(Provided data begins)

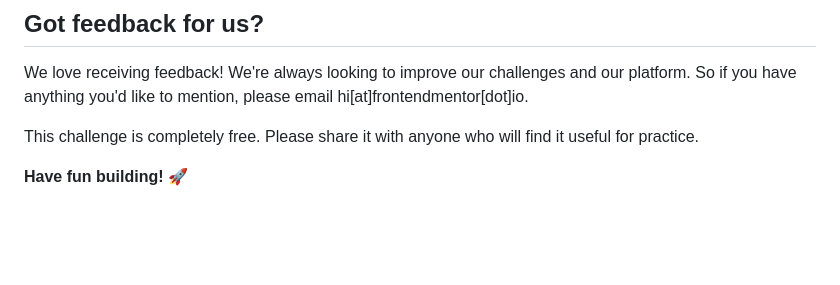
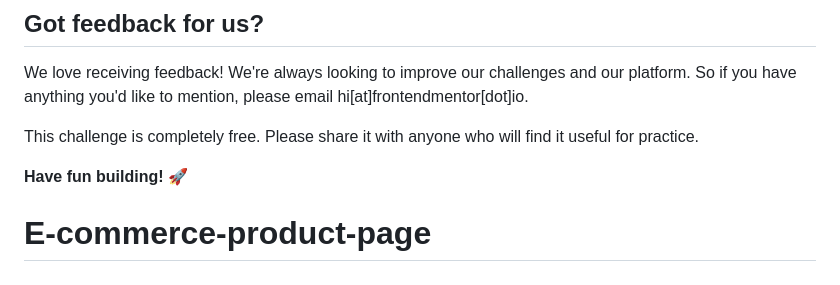
Before and after one commit to alvarozama/E-commerce-product-page, a Markdown page: README.md, the part around the change. Rendered like a GitHub page; blank space fills up the shorter version.

```diff
--- a/README.md
+++ b/README.md
@@ -94,3 +94,4 @@ We love receiving feedback! We're always looking to improve our challenges and o
 This challenge is completely free. Please share it with anyone who will find it useful for practice.
 
 **Have fun building!** 🚀
+# E-commerce-product-page
```
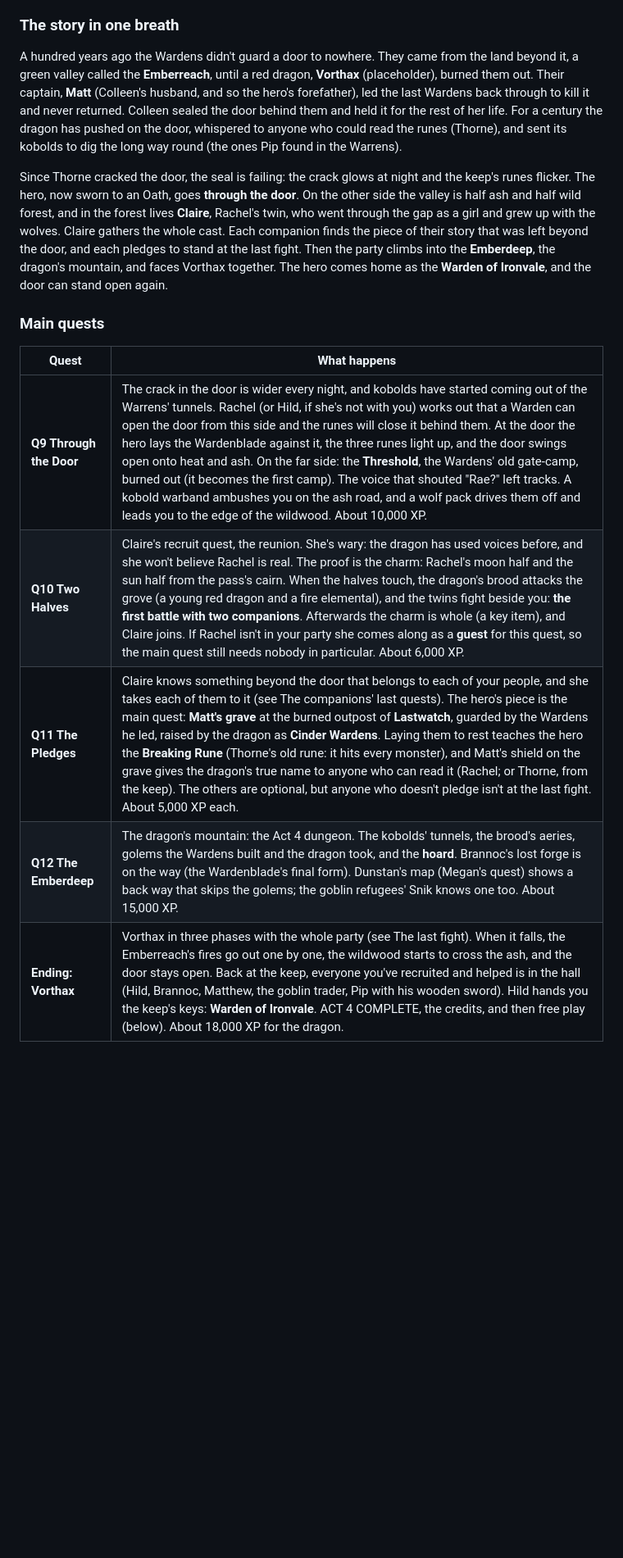
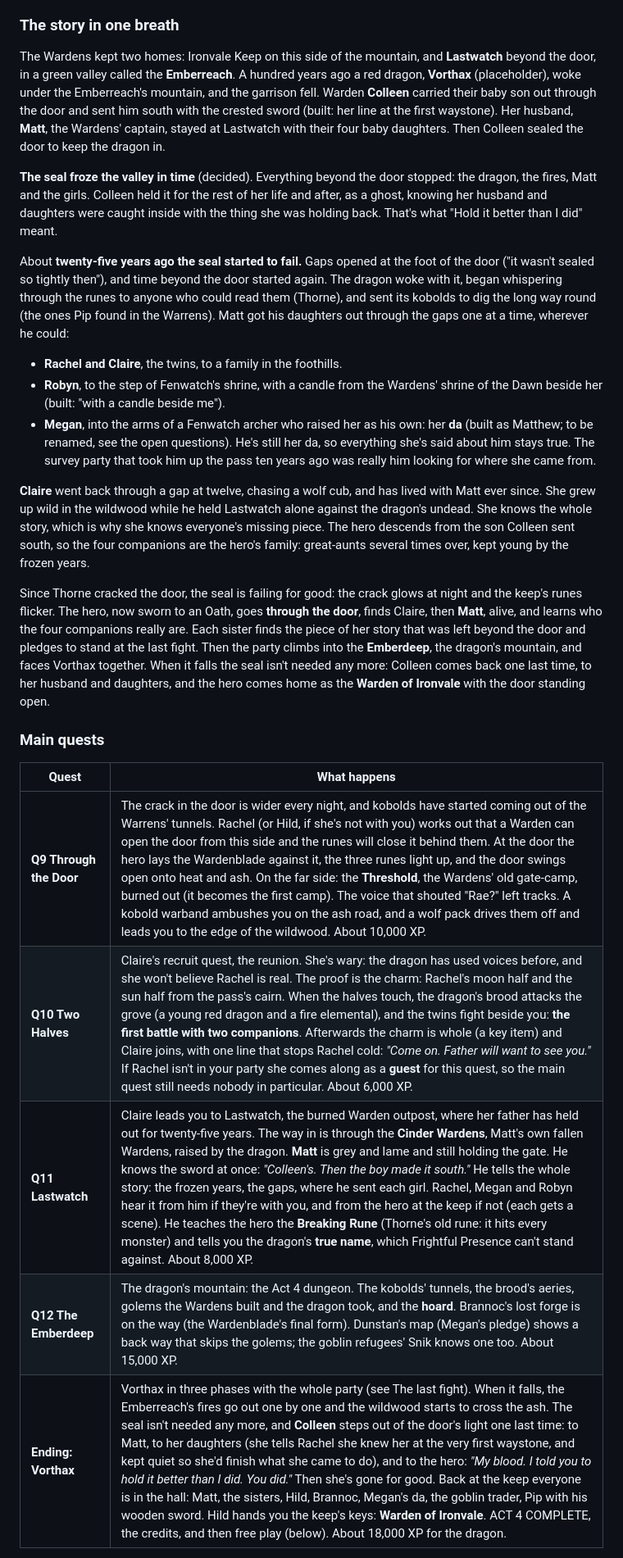
Before and after one commit to matt-ridley/Ironvale, a Markdown page: docs/ROADMAP.md, the part around one of its changes. Shown at 82% size. Drawn GitHub-style; blank space fills up the shorter version.

```diff
--- a/docs/ROADMAP.md
+++ b/docs/ROADMAP.md
@@ -162,17 +162,27 @@ Everything in this section is a **proposal** until the owner agrees it. The name
 
 ### The story in one breath
 
-A hundred years ago the Wardens didn't guard a door to nowhere. They came from the land beyond it, a green valley called the **Emberreach**, until a red dragon, **Vorthax** (placeholder), burned them out. Their captain, **Matt** (Colleen's husband, and so the hero's forefather), led the last Wardens back through to kill it and never returned. Colleen sealed the door behind them and held it for the rest of her life. For a century the dragon has pushed on the door, whispered to anyone who could read the runes (Thorne), and sent its kobolds to dig the long way round (the ones Pip found in the Warrens).
+The Wardens kept two homes: Ironvale Keep on this side of the mountain, and **Lastwatch** beyond the door, in a green valley called the **Emberreach**. A hundred years ago a red dragon, **Vorthax** (placeholder), woke under the Emberreach's mountain, and the garrison fell. Warden **Colleen** carried their baby son out through the door and sent him south with the crested sword (built: her line at the first waystone). Her husband, **Matt**, the Wardens' captain, stayed at Lastwatch with their four baby daughters. Then Colleen sealed the door to keep the dragon in.
 
-Since Thorne cracked the door, the seal is failing: the crack glows at night and the keep's runes flicker. The hero, now sworn to an Oath, goes **through the door**. On the other side the valley is half ash and half wild forest, and in the forest lives **Claire**, Rachel's twin, who went through the gap as a girl and grew up with the wolves. Claire gathers the whole cast. Each companion finds the piece of their story that was left beyond the door, and each pledges to stand at the last fight. Then the party climbs into the **Emberdeep**, the dragon's mountain, and faces Vorthax together. The hero comes home as the **Warden of Ironvale**, and the door can stand open again.
+**The seal froze the valley in time** (decided). Everything beyond the door stopped: the dragon, the fires, Matt and the girls. Colleen held it for the rest of her life and after, as a ghost, knowing her husband and daughters were caught inside with the thing she was holding back. That's what "Hold it better than I did" meant.
+
+About **twenty-five years ago the seal started to fail.** Gaps opened at the foot of the door ("it wasn't sealed so tightly then"), and time beyond the door started again. The dragon woke with it, began whispering through the runes to anyone who could read them (Thorne), and sent its kobolds to dig the long way round (the ones Pip found in the Warrens). Matt got his daughters out through the gaps one at a time, wherever he could:
+
+- **Rachel and Claire**, the twins, to a family in the foothills.
+- **Robyn**, to the step of Fenwatch's shrine, with a candle from the Wardens' shrine of the Dawn beside her (built: "with a candle beside me").
+- **Megan**, into the arms of a Fenwatch archer who raised her as his own: her **da** (built as Matthew; to be renamed, see the open questions). He's still her da, so everything she's said about him stays true. The survey party that took him up the pass ten years ago was really him looking for where she came from.
+
+**Claire** went back through a gap at twelve, chasing a wolf cub, and has lived with Matt ever since. She grew up wild in the wildwood while he held Lastwatch alone against the dragon's undead. She knows the whole story, which is why she knows everyone's missing piece. The hero descends from the son Colleen sent south, so the four companions are the hero's family: great-aunts several times over, kept young by the frozen years.
+
+Since Thorne cracked the door, the seal is failing for good: the crack glows at night and the keep's runes flicker. The hero, now sworn to an Oath, goes **through the door**, finds Claire, then **Matt**, alive, and learns who the four companions really are. Each sister finds the piece of her story that was left beyond the door and pledges to stand at the last fight. Then the party climbs into the **Emberdeep**, the dragon's mountain, and faces Vorthax together. When it falls the seal isn't needed any more: Colleen comes back one last time, to her husband and daughters, and the hero comes home as the **Warden of Ironvale** with the door standing open.
 
 ### Main quests
 
 | Quest | What happens |
 |---|---|
 | **Q9 Through the Door** | The crack in the door is wider every night, and kobolds have started coming out of the Warrens' tunnels. Rachel (or Hild, if she's not with you) works out that a Warden can open the door from this side and the runes will close it behind them. At the door the hero lays the Wardenblade against it, the three runes light up, and the door swings open onto heat and ash. On the far side: the **Threshold**, the Wardens' old gate-camp, burned out (it becomes the first camp). The voice that shouted "Rae?" left tracks. A kobold warband ambushes you on the ash road, and a wolf pack drives them off and leads you to the edge of the wildwood. About 10,000 XP. |
-| **Q10 Two Halves** | Claire's recruit quest, the reunion. She's wary: the dragon has used voices before, and she won't believe Rachel is real. The proof is the charm: Rachel's moon half and the sun half from the pass's cairn. When the halves touch, the dragon's brood attacks the grove (a young red dragon and a fire elemental), and the twins fight beside you: **the first battle with two companions**. Afterwards the charm is whole (a key item), and Claire joins. If Rachel isn't in your party she comes along as a **guest** for this quest, so the main quest still needs nobody in particular. About 6,000 XP. |
-| **Q11 The Pledges** | Claire knows something beyond the door that belongs to each of your people, and she takes each of them to it (see The companions' last quests). The hero's piece is the main quest: **Matt's grave** at the burned outpost of **Lastwatch**, guarded by the Wardens he led, raised by the dragon as **Cinder Wardens**. Laying them to rest teaches the hero the **Breaking Rune** (Thorne's old rune: it hits every monster), and Matt's shield on the grave gives the dragon's true name to anyone who can read it (Rachel; or Thorne, from the keep). The others are optional, but anyone who doesn't pledge isn't at the last fight. About 5,000 XP each. |
-| **Q12 The Emberdeep** | The dragon's mountain: the Act 4 dungeon. The kobolds' tunnels, the brood's aeries, golems the Wardens built and the dragon took, and the **hoard**. Brannoc's lost forge is on the way (the Wardenblade's final form). Dunstan's map (Megan's quest) shows a back way that skips the golems; the goblin refugees' Snik knows one too. About 15,000 XP. |
-| **Ending: Vorthax** | Vorthax in three phases with the whole party (see The last fight). When it falls, the Emberreach's fires go out one by one, the wildwood starts to cross the ash, and the door stays open. Back at the keep, everyone you've recruited and helped is in the hall (Hild, Brannoc, Matthew, the goblin trader, Pip with his wooden sword). Hild hands you the keep's keys: **Warden of Ironvale**. ACT 4 COMPLETE, the credits, and then free play (below). About 18,000 XP for the dragon. |
+| **Q10 Two Halves** | Claire's recruit quest, the reunion. She's wary: the dragon has used voices before, and she won't believe Rachel is real. The proof is the charm: Rachel's moon half and the sun half from the pass's cairn. When the halves touch, the dragon's brood attacks the grove (a young red dragon and a fire elemental), and the twins fight beside you: **the first battle with two companions**. Afterwards the charm is whole (a key item) and Claire joins, with one line that stops Rachel cold: *"Come on. Father will want to see you."* If Rachel isn't in your party she comes along as a **guest** for this quest, so the main quest still needs nobody in particular. About 6,000 XP. |
+| **Q11 Lastwatch** | Claire leads you to Lastwatch, the burned Warden outpost, where her father has held out for twenty-five years. The way in is through the **Cinder Wardens**, Matt's own fallen Wardens, raised by the dragon. **Matt** is grey and lame and still holding the gate. He knows the sword at once: *"Colleen's. Then the boy made it south."* He tells the whole story: the frozen years, the gaps, where he sent each girl. Rachel, Megan and Robyn hear it from him if they're with you, and from the hero at the keep if not (each gets a scene). He teaches the hero the **Breaking Rune** (Thorne's old rune: it hits every monster) and tells you the dragon's **true name**, which Frightful Presence can't stand against. About 8,000 XP. |
+| **Q12 The Emberdeep** | The dragon's mountain: the Act 4 dungeon. The kobolds' tunnels, the brood's aeries, golems the Wardens built and the dragon took, and the **hoard**. Brannoc's lost forge is on the way (the Wardenblade's final form). Dunstan's map (Megan's pledge) shows a back way that skips the golems; the goblin refugees' Snik knows one too. About 15,000 XP. |
+| **Ending: Vorthax** | Vorthax in three phases with the whole party (see The last fight). When it falls, the Emberreach's fires go out one by one and the wildwood starts to cross the ash. The seal isn't needed any more, and **Colleen** steps out of the door's light one last time: to Matt, to her daughters (she tells Rachel she knew her at the very first waystone, and kept quiet so she'd finish what she came to do), and to the hero: *"My blood. I told you to hold it better than I did. You did."* Then she's gone for good. Back at the keep everyone is in the hall: Matt, the sisters, Hild, Brannoc, Megan's da, the goblin trader, Pip with his wooden sword. Hild hands you the keep's keys: **Warden of Ironvale**. ACT 4 COMPLETE, the credits, and then free play (below). About 18,000 XP for the dragon. |
 
```
Also changed, not shown: other parts of docs/ROADMAP.md (+35 -24 lines).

(Provided data ends)

# What you need to do
Copy every line of the listing that contains the word "docs".

# Reply
Before and after one commit to matt-ridley/Ironvale, a Markdown page: docs/ROADMAP.md, the part around one of its changes. Shown at 82% size. Drawn GitHub-style; blank space fills up the shorter version.
--- a/docs/ROADMAP.md
+++ b/docs/ROADMAP.md
Also changed, not shown: other parts of docs/ROADMAP.md (+35 -24 lines).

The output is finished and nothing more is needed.